- Start by ensuring the salmon skins are clean and free from any scales or debris. Rinse them under cold water and pat them dry using a paper towel.
- Using a sharp knife, gently remove the skin from the salmon fillets. Ensure that the skin remains intact and in one piece. You can save the fillets for another recipe.
- Slice the salmon skins into smaller, bite-sized pieces or leave them whole if you prefer larger crisps.
- In a large skillet, heat the vegetable oil over medium heat.
- Once the oil is hot, carefully place the salmon skins in the skillet, skin-side down. Ensure that the skins are not overlapping to allow them to cook evenly.
- Season the skins with sea salt or kosher salt and freshly ground black pepper to taste. Feel free to experiment with additional spices or seasonings, such as paprika or garlic powder, for extra flavor.
- Allow the skins to cook undisturbed for 5-7 minutes or until they turn golden brown and crispy. Use a spatula to gently flip the skins and cook for an additional 3-5 minutes on the other side.
- Once the skins are crispy and golden brown on both sides, remove them from the skillet and transfer them to a plate lined with paper towels. This will help absorb any excess oil.
- Let the crispy fried salmon skins cool for a few minutes before serving. You can serve them as they are or squeeze fresh lemon juice over them for a tangy twist. Alternatively, pair them with your favorite dipping sauce, such as tartar sauce or aioli, for added flavor.

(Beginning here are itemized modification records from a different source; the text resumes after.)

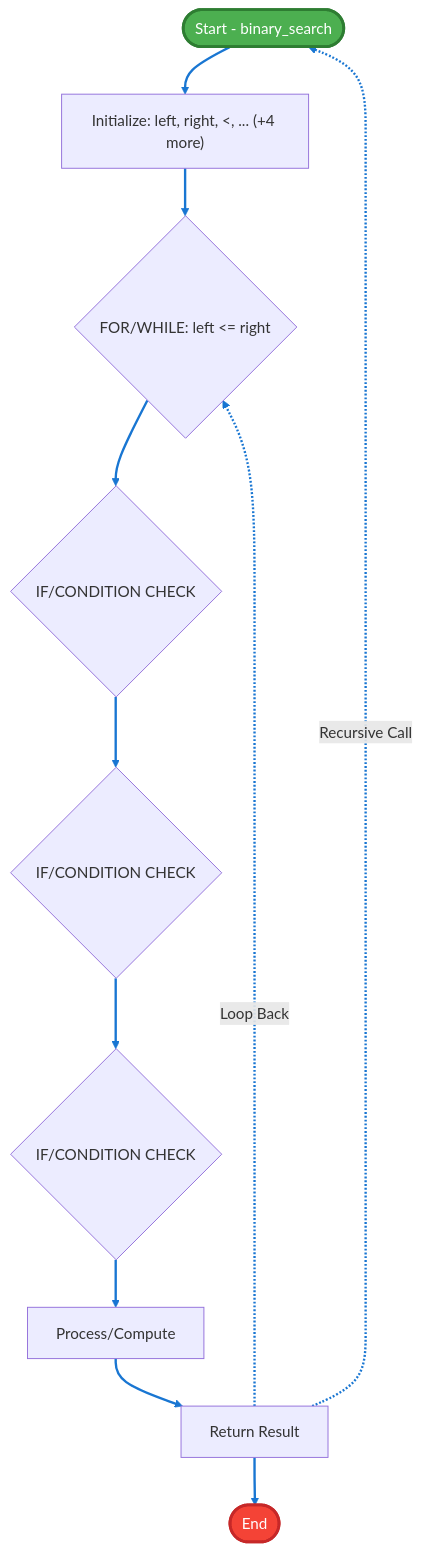
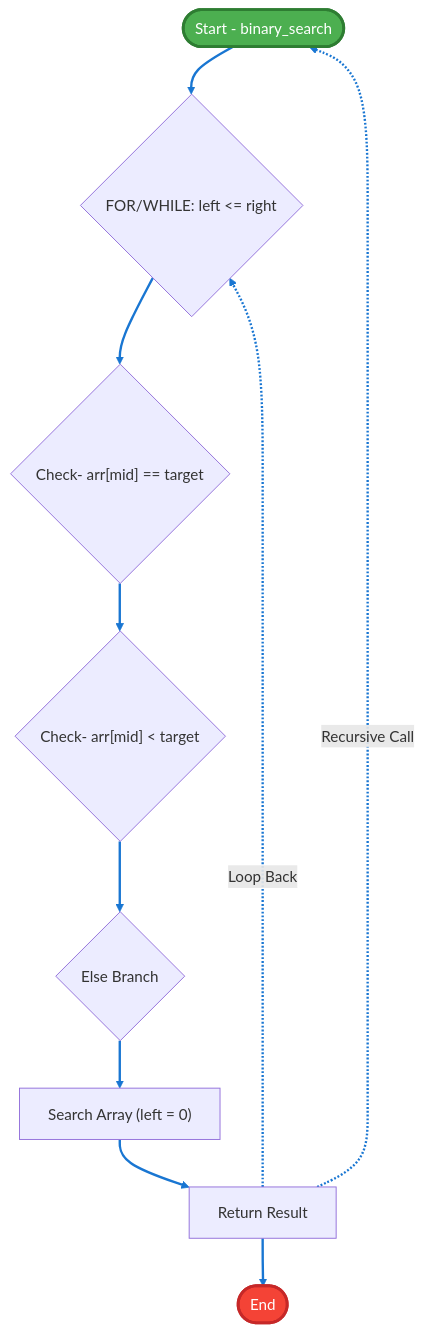
Before and after one commit to ArunMunagala7/langgraph-code-inspector: the diagram in temp/flowchart_7cd08f5d.mmd, drawn with Mermaid. The commit also changed 13 other files, not shown here.

```diff
--- a/temp/flowchart_7cd08f5d.mmd
+++ b/temp/flowchart_7cd08f5d.mmd
@@ -1,24 +1,22 @@
 graph TD
     start([Start - binary_search])
-    init_1["Initialize: left, right, <, ... (+4 more)"]
-    loop_2{"FOR/WHILE: left <= right"}
-    cond_3{"IF/CONDITION CHECK"}
-    cond_4{"IF/CONDITION CHECK"}
-    cond_5{"IF/CONDITION CHECK"}
-    process_6["Process/Compute"]
-    return_7["Return Result"]
-    end_8([End])
-    start --> init_1
-    init_1 --> loop_2
-    loop_2 --> cond_3
+    loop_1{"FOR/WHILE: left <= right"}
+    cond_2{" Check- arr[mid] == target"}
+    cond_3{" Check- arr[mid] < target"}
+    cond_4{" Else Branch"}
+    process_5["Search Array (left = 0)"]
+    return_6["Return Result"]
+    end_7([End])
+    start --> loop_1
+    loop_1 --> cond_2
+    cond_2 --> cond_3
     cond_3 --> cond_4
-    cond_4 --> cond_5
-    cond_5 --> process_6
-    process_6 --> return_7
-    return_7 -.->|Loop Back| loop_2
-    return_7 -.->|Recursive Call| start
-    return_7 --> end_8
+    cond_4 --> process_5
+    process_5 --> return_6
+    return_6 -.->|Loop Back| loop_1
+    return_6 -.->|Recursive Call| start
+    return_6 --> end_7
 
     style start fill:#4CAF50,stroke:#2E7D32,stroke-width:3px,color:#fff
-    style end_8 fill:#F44336,stroke:#C62828,stroke-width:3px,color:#fff
+    style end_7 fill:#F44336,stroke:#C62828,stroke-width:3px,color:#fff
     linkStyle default stroke:#1976D2,stroke-width:2.5px;
```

Eating salmon skin is based on individual preference. It is a delicious and healthy addition to your salmon fillet. However, it is only okay to eat it when it is obtained from a safe source, as this helps prevent exposure to health issues and lowers your intake of POPs.
Wild salmon is recommended as it is safer and has a low level of contamination. It is not safe to eat undercooked salmon because this can be harmful to your health. It also increases your risk of bacterial and viral infections. Always refrigerate your salmon to maintain freshness.